==== Data extract

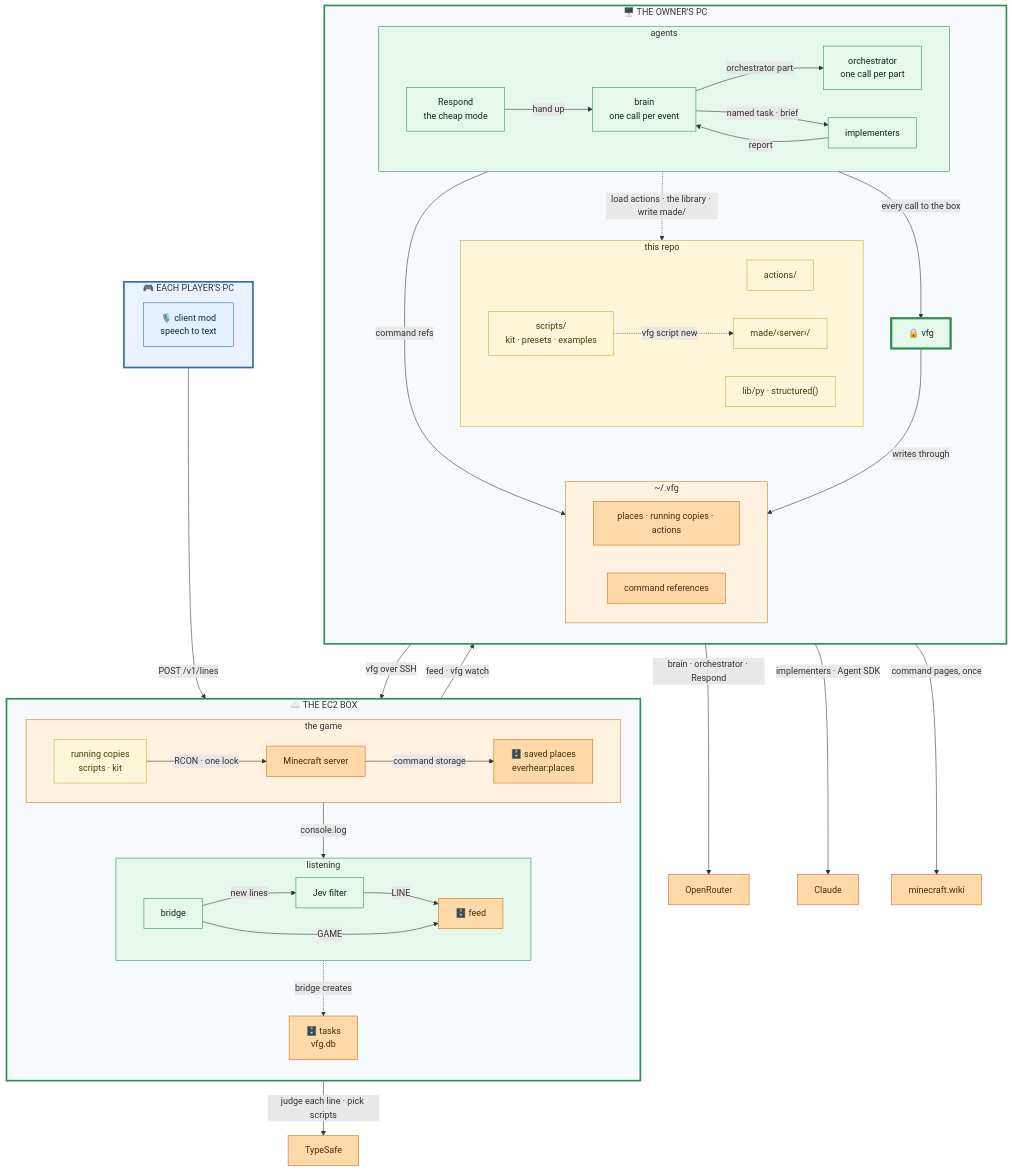
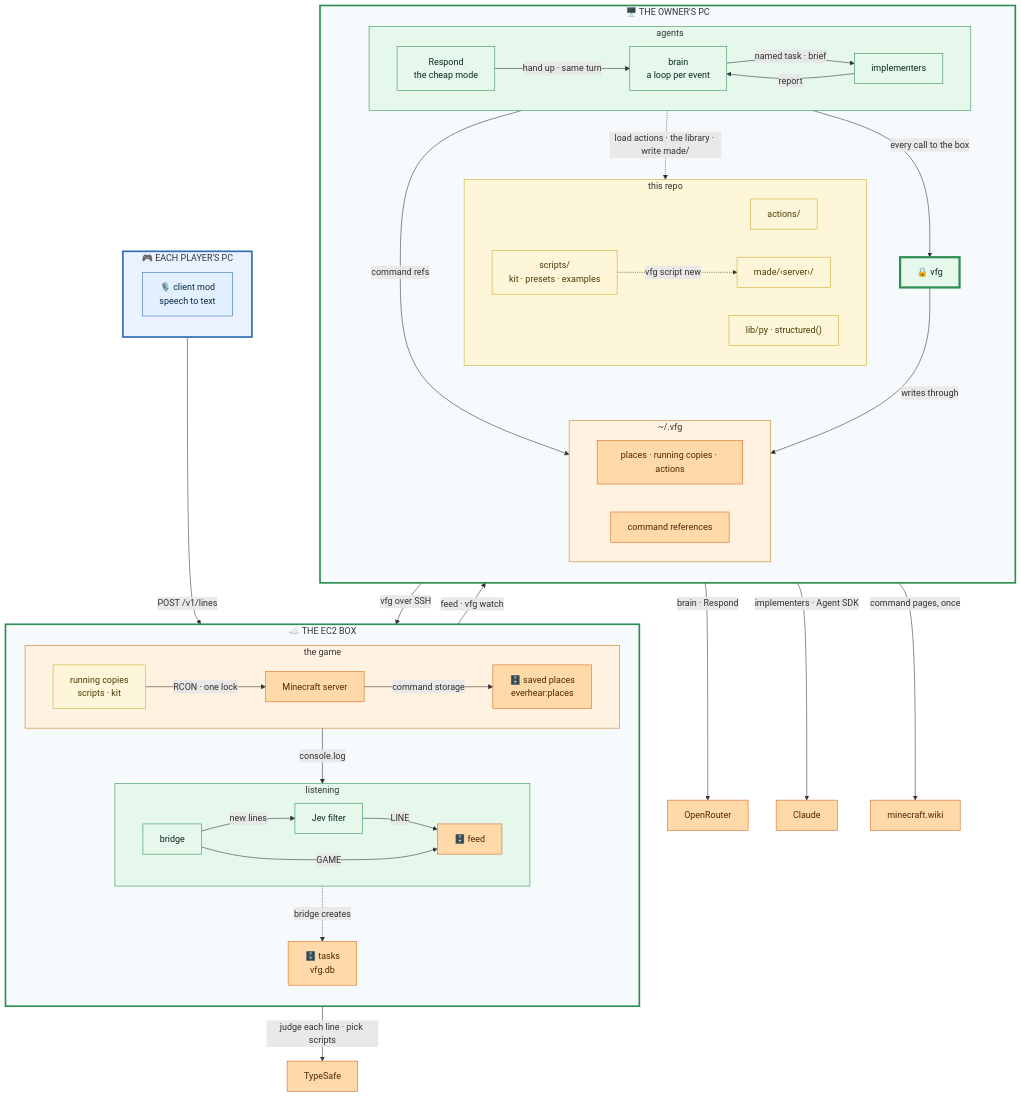
The diagram in README.md (jesse51002/everhear), drawn with Mermaid before and after one commit. The commit also changed other lines of this file and 66 other files, not shown here.

```diff
--- a/README.md
+++ b/README.md
@@ -39,12 +39,10 @@
   subgraph Owner["🖥️ THE OWNER'S PC"]
     direction TB
     subgraph Agents["agents"]
-      Brain["brain<br/>one call per event"]
+      Brain["brain<br/>a loop per event"]
       Respond["Respond<br/>the cheap mode"]
-      Orch["orchestrator<br/>one call per part"]
       Impl["implementers"]
-      Respond -->|"hand up"| Brain
-      Brain -->|"orchestrator part"| Orch
+      Respond -->|"hand up · same turn"| Brain
       Brain -->|"named task · brief"| Impl
       Impl -->|"report"| Brain
     end
@@ -75,7 +73,7 @@
   Box -->|"feed · vfg watch"| Owner
   Owner -->|"vfg over SSH"| Box
   Box -->|"judge each line · pick scripts"| TypeSafe
-  Owner -->|"brain · orchestrator · Respond"| OpenRouter
+  Owner -->|"brain · Respond"| OpenRouter
   Owner -->|"implementers · Agent SDK"| Claude
   Owner -->|"command pages, once"| Wiki
 
@@ -85,7 +83,7 @@
   classDef ext    fill:#ffd9a8,stroke:#d2691e,color:#4a2c08;
   classDef tool   fill:#fdf6d8,stroke:#caab2f,color:#4a3d08;
   class Mod client;
-  class Bridge,Jev,Brain,Respond,Orch,Impl,Vfg svc;
+  class Bridge,Jev,Brain,Respond,Impl,Vfg svc;
   class Feed,Tasks,MC,Places,Cache,Refs,TypeSafe,OpenRouter,Claude,Wiki ext;
   class Run,Actions,Library,Made,Lib tool;
   style Player fill:#eaf2ff,stroke:#2f6fb0,stroke-width:3px;
```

========

Of the entries above, tally the lines with "Owner" in them. Only the total should be given.

7